## WHAT TO WORK ON
Whenever a line of the data below holds the string "fontStyle", copy that line.

## EXERCISE MATERIAL

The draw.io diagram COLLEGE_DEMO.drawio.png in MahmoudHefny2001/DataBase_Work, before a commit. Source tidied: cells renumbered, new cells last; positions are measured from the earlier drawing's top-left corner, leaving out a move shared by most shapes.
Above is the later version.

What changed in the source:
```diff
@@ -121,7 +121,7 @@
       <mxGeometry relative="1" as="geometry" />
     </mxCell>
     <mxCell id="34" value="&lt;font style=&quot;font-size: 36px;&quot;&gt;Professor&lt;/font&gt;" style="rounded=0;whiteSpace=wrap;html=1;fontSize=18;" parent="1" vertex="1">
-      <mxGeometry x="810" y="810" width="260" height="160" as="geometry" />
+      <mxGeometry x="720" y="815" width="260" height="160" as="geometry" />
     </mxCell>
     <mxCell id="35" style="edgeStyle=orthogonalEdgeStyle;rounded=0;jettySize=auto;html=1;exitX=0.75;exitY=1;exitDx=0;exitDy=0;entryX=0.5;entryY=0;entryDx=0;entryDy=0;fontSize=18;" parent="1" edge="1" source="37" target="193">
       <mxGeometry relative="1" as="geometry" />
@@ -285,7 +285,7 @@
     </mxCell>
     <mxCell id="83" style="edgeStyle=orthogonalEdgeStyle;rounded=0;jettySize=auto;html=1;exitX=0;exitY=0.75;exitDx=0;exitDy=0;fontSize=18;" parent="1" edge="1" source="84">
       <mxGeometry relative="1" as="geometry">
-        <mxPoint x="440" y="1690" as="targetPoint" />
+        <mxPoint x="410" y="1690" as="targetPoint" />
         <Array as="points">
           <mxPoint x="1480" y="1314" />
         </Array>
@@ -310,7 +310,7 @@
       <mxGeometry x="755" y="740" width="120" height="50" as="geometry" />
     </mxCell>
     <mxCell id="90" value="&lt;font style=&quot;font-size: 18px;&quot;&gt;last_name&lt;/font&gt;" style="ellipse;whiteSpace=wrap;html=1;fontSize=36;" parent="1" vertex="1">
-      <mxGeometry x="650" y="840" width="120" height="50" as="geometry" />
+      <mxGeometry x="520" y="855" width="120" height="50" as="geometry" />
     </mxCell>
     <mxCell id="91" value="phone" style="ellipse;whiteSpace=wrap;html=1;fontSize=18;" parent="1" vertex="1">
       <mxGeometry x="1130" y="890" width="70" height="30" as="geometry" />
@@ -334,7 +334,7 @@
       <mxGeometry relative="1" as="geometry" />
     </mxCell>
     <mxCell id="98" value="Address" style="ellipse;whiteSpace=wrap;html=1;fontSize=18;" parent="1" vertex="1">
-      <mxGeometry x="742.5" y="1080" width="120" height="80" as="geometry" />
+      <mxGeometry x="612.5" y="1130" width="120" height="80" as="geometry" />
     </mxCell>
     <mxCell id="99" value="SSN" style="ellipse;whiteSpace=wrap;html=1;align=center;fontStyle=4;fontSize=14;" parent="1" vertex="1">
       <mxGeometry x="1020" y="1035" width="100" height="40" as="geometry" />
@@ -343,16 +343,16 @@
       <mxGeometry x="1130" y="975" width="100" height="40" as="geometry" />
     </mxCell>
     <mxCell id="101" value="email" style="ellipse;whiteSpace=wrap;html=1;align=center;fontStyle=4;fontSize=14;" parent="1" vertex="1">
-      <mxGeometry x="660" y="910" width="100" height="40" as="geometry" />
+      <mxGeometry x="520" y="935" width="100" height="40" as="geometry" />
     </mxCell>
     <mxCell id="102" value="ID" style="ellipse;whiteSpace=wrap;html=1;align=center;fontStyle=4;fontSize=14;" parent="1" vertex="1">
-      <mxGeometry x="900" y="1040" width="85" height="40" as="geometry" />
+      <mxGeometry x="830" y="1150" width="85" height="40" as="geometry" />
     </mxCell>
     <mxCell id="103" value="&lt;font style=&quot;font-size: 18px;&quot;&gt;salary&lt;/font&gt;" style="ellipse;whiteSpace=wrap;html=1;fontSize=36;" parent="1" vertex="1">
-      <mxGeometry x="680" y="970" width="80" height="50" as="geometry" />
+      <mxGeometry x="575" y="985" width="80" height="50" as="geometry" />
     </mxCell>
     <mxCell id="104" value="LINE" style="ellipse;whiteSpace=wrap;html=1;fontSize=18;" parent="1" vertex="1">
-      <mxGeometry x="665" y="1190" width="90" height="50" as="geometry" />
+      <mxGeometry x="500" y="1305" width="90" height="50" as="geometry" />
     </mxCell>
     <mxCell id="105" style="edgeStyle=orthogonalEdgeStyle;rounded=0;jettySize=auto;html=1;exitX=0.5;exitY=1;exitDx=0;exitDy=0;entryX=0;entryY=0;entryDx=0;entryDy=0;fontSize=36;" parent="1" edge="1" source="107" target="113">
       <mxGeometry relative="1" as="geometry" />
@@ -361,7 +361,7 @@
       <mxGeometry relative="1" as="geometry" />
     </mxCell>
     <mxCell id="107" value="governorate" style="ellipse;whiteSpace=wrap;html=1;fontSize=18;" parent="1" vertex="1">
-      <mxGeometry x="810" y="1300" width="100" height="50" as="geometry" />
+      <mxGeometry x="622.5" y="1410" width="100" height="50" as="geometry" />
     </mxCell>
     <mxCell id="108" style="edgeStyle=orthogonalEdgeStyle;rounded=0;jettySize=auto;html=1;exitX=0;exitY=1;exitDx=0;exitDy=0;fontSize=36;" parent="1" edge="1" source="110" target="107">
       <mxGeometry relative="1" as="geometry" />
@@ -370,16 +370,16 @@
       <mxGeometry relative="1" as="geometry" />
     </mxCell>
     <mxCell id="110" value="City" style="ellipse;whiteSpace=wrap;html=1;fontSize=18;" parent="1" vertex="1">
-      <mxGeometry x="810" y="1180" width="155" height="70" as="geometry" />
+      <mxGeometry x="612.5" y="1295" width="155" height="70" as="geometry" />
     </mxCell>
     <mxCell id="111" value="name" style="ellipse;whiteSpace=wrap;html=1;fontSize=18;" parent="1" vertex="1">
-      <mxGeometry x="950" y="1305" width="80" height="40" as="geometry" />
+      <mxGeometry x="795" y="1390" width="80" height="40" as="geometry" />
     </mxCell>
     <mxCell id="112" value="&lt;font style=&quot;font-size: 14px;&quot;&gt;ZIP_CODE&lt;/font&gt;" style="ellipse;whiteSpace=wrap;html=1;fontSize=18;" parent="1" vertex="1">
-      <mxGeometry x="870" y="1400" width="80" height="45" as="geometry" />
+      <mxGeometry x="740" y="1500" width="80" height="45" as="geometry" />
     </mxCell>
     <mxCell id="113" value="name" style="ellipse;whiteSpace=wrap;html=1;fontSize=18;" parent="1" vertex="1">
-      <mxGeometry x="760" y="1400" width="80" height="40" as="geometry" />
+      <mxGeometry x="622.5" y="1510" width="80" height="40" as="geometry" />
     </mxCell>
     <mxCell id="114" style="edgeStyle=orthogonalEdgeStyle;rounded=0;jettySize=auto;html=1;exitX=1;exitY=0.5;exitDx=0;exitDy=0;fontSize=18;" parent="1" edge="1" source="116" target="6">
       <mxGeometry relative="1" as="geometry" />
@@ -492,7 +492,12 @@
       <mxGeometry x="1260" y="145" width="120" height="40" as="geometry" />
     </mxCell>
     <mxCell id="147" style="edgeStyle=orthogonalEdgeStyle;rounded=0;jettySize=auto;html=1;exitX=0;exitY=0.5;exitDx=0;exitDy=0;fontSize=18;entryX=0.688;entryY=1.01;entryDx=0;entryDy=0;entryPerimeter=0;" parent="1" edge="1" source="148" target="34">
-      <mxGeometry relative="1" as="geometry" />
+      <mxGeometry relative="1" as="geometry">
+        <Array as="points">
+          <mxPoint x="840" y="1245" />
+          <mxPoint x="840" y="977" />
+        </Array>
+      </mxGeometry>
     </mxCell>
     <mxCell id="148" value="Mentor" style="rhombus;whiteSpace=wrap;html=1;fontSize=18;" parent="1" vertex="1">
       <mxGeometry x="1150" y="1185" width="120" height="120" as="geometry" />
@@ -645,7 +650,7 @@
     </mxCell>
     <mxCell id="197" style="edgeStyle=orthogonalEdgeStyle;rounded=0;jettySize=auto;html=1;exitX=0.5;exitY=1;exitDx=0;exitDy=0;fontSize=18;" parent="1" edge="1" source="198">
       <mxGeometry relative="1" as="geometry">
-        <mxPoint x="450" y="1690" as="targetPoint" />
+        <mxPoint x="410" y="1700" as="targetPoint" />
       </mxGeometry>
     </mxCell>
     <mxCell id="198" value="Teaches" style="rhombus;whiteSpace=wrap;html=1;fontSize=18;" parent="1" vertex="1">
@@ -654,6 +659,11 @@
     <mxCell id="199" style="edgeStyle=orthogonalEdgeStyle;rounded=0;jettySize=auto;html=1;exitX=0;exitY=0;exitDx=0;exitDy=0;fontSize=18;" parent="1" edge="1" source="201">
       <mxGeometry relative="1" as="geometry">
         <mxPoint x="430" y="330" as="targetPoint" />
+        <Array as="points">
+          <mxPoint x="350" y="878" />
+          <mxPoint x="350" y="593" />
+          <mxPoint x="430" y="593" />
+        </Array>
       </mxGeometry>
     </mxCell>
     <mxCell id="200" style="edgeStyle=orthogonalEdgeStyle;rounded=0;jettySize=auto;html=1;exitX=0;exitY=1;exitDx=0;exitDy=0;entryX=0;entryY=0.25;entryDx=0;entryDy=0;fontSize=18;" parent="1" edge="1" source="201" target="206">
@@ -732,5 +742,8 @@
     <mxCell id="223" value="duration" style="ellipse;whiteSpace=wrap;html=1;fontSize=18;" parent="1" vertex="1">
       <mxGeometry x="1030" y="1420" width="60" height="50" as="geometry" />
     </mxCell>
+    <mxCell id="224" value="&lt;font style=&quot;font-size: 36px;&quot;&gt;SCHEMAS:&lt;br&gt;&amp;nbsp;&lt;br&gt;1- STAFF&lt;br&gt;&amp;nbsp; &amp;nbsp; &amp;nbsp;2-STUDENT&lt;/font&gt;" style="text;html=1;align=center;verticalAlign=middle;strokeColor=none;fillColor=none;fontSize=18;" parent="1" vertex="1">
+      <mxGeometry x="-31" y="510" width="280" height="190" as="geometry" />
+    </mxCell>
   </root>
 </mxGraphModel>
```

## WRITTEN REPLY
     <mxCell id="99" value="SSN" style="ellipse;whiteSpace=wrap;html=1;align=center;fontStyle=4;fontSize=14;" parent="1" vertex="1">
     <mxCell id="101" value="email" style="ellipse;whiteSpace=wrap;html=1;align=center;fontStyle=4;fontSize=14;" parent="1" vertex="1">
     <mxCell id="102" value="ID" style="ellipse;whiteSpace=wrap;html=1;align=center;fontStyle=4;fontSize=14;" parent="1" vertex="1">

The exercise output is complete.